• _ASSIGNMENT_: When "item" occurs in a line of the material, copy that line.
☆ ☆ ☆ ☆
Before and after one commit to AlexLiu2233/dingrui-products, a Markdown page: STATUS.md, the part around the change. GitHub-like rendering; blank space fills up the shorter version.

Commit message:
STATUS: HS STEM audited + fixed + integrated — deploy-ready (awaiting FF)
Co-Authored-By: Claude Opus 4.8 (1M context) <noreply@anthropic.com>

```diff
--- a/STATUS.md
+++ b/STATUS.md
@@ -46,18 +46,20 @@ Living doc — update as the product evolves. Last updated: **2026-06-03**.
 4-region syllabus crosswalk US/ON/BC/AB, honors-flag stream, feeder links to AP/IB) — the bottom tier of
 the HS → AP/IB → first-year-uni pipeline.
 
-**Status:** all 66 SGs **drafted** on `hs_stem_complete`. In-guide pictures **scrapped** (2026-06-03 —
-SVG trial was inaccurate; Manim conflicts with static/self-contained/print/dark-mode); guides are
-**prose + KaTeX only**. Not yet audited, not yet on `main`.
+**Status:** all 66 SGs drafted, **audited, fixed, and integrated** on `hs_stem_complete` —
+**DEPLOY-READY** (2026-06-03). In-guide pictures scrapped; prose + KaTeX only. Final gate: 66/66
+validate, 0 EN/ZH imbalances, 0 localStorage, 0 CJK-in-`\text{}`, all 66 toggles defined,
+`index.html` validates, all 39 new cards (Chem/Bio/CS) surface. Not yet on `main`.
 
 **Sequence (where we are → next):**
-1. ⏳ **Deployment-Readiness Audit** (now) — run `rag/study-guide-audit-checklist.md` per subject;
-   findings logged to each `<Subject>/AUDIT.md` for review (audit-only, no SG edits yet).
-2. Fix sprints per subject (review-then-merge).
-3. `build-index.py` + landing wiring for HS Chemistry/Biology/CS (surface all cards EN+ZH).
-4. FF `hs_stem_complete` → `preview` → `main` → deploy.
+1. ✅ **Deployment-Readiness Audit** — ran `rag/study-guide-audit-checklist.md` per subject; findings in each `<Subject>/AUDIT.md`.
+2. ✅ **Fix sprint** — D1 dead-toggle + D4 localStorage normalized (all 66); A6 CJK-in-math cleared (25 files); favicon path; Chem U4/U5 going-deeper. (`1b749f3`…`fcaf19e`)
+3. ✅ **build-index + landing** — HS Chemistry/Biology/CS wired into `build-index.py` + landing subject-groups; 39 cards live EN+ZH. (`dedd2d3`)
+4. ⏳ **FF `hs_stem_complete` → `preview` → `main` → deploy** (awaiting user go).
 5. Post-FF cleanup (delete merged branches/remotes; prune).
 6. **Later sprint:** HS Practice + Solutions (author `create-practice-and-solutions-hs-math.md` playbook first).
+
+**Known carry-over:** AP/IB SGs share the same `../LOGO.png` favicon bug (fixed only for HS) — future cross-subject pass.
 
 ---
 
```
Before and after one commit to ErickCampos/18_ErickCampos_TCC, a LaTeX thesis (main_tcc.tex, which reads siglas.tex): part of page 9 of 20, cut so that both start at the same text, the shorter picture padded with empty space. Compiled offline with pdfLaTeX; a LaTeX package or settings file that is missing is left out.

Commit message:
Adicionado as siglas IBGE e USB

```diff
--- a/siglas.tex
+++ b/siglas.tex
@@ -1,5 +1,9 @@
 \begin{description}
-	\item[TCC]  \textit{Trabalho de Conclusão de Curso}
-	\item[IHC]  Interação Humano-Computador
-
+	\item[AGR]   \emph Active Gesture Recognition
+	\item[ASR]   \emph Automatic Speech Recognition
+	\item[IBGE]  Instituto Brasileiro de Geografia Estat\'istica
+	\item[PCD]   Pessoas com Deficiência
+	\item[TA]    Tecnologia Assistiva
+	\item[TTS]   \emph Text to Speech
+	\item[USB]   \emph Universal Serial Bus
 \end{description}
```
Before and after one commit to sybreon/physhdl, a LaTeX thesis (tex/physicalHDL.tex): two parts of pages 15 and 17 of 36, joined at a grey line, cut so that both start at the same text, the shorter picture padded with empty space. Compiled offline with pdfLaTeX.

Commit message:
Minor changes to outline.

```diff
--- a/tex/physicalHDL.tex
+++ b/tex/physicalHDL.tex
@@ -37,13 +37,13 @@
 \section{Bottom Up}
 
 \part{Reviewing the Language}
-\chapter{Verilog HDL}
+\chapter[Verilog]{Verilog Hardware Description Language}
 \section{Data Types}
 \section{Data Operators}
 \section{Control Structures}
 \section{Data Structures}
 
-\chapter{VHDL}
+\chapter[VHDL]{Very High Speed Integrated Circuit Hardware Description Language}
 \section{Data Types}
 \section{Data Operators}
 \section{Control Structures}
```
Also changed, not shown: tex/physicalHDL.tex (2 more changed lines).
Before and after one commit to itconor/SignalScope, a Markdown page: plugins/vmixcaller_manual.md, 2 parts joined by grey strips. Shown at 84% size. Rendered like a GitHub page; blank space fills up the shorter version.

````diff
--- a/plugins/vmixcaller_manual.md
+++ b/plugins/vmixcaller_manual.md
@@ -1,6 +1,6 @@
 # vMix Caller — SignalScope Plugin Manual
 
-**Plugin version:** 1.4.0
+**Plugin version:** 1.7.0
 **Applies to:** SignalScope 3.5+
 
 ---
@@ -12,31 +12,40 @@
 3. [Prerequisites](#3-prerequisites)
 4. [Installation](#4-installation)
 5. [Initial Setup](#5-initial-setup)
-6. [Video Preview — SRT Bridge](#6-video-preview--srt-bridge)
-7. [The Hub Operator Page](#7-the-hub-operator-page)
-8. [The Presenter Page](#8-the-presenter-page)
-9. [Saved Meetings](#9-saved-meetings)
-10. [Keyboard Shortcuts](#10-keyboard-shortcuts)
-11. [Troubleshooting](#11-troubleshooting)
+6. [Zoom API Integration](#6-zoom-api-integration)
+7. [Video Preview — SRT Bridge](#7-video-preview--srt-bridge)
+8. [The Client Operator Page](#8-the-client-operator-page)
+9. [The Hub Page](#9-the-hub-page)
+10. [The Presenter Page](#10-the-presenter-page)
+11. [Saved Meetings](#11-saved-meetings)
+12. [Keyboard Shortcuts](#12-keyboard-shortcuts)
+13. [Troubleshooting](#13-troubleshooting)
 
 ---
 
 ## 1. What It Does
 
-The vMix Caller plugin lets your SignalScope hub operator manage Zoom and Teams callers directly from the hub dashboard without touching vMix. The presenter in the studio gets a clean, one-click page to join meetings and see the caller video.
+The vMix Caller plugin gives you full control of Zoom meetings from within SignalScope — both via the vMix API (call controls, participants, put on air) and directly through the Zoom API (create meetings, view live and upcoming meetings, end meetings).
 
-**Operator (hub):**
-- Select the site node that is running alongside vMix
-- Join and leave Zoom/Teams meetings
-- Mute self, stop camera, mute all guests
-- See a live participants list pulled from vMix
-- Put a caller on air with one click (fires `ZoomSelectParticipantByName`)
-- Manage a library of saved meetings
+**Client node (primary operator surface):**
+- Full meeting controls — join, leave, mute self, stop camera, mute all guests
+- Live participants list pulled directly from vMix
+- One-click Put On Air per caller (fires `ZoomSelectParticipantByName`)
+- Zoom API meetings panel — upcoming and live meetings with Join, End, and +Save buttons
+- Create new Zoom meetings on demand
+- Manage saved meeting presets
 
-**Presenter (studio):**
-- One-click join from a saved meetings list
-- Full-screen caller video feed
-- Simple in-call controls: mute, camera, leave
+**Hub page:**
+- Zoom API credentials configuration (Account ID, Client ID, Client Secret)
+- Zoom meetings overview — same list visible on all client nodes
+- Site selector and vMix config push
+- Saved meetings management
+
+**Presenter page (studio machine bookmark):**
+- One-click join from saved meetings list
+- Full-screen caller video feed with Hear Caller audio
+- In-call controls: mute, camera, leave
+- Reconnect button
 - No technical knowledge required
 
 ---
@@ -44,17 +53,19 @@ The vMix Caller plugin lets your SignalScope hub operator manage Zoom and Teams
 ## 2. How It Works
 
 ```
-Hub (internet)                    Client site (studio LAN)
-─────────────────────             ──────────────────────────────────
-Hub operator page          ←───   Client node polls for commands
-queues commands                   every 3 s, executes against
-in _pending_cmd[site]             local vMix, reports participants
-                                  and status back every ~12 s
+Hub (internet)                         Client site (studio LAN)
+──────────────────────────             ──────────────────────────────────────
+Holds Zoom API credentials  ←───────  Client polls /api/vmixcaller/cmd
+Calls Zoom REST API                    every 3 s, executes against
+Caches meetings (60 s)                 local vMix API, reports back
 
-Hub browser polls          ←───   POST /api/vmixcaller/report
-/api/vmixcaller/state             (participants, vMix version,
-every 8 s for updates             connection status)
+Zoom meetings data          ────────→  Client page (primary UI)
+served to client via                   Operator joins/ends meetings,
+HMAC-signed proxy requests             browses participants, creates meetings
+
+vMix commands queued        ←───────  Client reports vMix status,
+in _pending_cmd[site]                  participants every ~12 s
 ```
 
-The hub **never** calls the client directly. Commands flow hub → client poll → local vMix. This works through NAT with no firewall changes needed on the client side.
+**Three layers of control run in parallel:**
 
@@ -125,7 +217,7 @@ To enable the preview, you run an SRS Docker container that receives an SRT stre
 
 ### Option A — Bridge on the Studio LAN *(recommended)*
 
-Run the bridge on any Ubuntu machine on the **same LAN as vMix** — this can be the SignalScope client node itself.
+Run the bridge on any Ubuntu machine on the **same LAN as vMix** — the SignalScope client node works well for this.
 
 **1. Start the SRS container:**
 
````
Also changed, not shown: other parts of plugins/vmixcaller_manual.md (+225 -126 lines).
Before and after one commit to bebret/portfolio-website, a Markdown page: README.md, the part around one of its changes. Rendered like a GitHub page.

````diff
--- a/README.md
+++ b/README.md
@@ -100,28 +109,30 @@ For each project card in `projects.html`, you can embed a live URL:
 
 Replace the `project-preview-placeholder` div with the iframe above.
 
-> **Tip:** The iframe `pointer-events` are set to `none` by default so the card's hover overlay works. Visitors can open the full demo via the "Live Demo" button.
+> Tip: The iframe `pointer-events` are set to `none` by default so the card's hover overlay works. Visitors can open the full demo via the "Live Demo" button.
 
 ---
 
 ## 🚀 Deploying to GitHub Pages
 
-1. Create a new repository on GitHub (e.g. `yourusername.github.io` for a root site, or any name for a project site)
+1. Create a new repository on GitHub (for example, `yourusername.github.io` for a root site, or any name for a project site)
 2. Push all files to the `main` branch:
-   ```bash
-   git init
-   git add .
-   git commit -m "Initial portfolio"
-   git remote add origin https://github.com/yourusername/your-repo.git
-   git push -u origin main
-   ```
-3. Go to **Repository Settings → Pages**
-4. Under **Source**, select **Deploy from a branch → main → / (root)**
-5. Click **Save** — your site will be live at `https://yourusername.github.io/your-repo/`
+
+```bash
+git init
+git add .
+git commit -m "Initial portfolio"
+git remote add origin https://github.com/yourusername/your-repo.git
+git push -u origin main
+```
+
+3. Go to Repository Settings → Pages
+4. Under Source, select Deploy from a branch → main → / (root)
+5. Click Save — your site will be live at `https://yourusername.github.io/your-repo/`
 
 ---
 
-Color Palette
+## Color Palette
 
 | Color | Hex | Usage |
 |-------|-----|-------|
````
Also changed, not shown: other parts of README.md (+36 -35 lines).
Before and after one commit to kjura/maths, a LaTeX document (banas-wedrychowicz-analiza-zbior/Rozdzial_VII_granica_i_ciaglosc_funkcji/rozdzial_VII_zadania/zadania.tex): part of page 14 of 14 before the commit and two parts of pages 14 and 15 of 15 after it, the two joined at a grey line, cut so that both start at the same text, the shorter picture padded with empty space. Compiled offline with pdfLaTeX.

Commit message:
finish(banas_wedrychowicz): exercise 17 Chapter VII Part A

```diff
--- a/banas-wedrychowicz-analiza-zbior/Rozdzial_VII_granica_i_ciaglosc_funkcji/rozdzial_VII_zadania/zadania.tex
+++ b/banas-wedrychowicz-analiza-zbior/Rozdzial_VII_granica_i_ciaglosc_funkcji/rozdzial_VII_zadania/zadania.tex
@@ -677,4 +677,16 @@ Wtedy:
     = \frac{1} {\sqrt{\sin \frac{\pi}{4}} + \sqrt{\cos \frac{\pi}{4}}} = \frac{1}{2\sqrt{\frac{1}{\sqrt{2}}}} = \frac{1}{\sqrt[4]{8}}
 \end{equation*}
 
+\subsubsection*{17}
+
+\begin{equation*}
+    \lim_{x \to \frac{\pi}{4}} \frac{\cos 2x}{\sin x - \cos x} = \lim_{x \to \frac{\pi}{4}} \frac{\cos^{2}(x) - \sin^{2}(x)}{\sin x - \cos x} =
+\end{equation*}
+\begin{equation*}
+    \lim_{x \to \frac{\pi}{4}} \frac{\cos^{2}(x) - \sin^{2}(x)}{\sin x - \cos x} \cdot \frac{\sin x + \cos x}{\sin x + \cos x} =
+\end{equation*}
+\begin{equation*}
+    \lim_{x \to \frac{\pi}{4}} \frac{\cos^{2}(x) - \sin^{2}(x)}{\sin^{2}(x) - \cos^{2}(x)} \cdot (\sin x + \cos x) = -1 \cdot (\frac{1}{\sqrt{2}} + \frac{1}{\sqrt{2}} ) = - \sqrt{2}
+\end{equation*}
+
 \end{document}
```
☆ ☆ ☆ ☆
• _ANSWER TO THE PROBLEM_:
-	\item[TCC]  \textit{Trabalho de Conclusão de Curso}
-	\item[IHC]  Interação Humano-Computador
+	\item[AGR]   \emph Active Gesture Recognition
+	\item[ASR]   \emph Automatic Speech Recognition
+	\item[IBGE]  Instituto Brasileiro de Geografia Estat\'istica
+	\item[PCD]   Pessoas com Deficiência
+	\item[TA]    Tecnologia Assistiva
+	\item[TTS]   \emph Text to Speech
+	\item[USB]   \emph Universal Serial Bus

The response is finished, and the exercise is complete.